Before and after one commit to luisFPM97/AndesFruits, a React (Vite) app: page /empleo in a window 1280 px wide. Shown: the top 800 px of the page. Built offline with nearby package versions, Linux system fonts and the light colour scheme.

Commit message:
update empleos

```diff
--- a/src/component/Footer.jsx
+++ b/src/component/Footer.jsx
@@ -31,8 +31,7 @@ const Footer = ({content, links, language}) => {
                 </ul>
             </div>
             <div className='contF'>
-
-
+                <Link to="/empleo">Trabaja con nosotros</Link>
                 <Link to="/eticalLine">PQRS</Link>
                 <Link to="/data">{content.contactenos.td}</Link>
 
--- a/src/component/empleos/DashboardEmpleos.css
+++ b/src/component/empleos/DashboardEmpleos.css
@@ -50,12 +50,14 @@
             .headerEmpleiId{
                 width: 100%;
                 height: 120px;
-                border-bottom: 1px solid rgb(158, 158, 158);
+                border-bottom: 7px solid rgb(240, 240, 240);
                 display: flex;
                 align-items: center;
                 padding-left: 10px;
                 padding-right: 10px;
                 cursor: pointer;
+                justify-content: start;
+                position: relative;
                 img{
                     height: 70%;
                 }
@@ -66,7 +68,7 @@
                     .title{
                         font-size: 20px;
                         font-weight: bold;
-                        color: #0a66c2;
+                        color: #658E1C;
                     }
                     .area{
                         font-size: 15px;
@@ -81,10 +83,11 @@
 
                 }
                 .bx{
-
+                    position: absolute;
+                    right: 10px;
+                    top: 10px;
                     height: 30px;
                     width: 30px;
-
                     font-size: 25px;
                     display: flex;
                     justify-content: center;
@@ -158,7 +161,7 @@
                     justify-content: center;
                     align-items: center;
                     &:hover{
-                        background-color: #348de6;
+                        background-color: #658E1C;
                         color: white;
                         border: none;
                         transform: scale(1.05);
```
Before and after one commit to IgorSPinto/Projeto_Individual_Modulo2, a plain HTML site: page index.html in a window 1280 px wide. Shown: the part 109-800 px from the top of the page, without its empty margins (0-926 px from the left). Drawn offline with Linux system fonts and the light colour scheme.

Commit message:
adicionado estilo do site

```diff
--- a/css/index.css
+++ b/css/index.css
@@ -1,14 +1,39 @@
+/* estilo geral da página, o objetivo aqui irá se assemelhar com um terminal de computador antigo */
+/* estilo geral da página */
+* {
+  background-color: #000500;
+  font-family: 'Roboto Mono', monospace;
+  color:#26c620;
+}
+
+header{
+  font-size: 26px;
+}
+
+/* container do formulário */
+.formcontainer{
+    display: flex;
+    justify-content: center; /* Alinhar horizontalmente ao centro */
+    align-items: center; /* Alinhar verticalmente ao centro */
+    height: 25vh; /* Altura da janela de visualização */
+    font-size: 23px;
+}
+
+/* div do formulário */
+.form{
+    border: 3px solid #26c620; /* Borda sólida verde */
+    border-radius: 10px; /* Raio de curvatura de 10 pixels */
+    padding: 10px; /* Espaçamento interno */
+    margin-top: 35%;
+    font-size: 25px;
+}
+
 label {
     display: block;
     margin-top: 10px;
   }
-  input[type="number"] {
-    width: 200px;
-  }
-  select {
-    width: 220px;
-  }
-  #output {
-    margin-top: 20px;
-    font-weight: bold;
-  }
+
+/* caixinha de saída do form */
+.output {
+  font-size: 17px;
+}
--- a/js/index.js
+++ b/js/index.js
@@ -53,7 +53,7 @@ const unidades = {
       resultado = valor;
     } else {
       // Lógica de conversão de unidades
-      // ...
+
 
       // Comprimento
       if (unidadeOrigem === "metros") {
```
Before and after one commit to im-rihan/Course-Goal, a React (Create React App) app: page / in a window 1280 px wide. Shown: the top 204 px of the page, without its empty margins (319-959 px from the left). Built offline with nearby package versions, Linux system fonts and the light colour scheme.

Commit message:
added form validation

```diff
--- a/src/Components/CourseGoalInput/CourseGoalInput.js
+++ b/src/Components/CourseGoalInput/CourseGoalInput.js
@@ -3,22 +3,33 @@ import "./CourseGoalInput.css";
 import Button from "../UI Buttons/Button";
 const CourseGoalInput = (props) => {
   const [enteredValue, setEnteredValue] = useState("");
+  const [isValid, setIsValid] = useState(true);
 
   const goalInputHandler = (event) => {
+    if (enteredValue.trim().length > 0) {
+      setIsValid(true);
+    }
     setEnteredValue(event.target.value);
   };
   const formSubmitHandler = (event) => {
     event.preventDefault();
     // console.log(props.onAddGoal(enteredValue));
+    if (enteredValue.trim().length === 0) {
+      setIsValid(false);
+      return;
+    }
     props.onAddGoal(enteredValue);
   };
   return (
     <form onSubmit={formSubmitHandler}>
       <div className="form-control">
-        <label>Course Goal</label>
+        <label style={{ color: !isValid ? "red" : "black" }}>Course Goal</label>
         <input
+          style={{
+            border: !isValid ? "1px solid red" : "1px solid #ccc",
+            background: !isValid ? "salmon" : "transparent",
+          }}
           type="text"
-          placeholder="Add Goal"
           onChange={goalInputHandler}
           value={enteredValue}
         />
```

• • • • • • •

→ **Problem requirements**
Copy out every line of the listing that includes the string "empleos".

→ **Response to the task**
update empleos
--- a/src/component/empleos/DashboardEmpleos.css
+++ b/src/component/empleos/DashboardEmpleos.css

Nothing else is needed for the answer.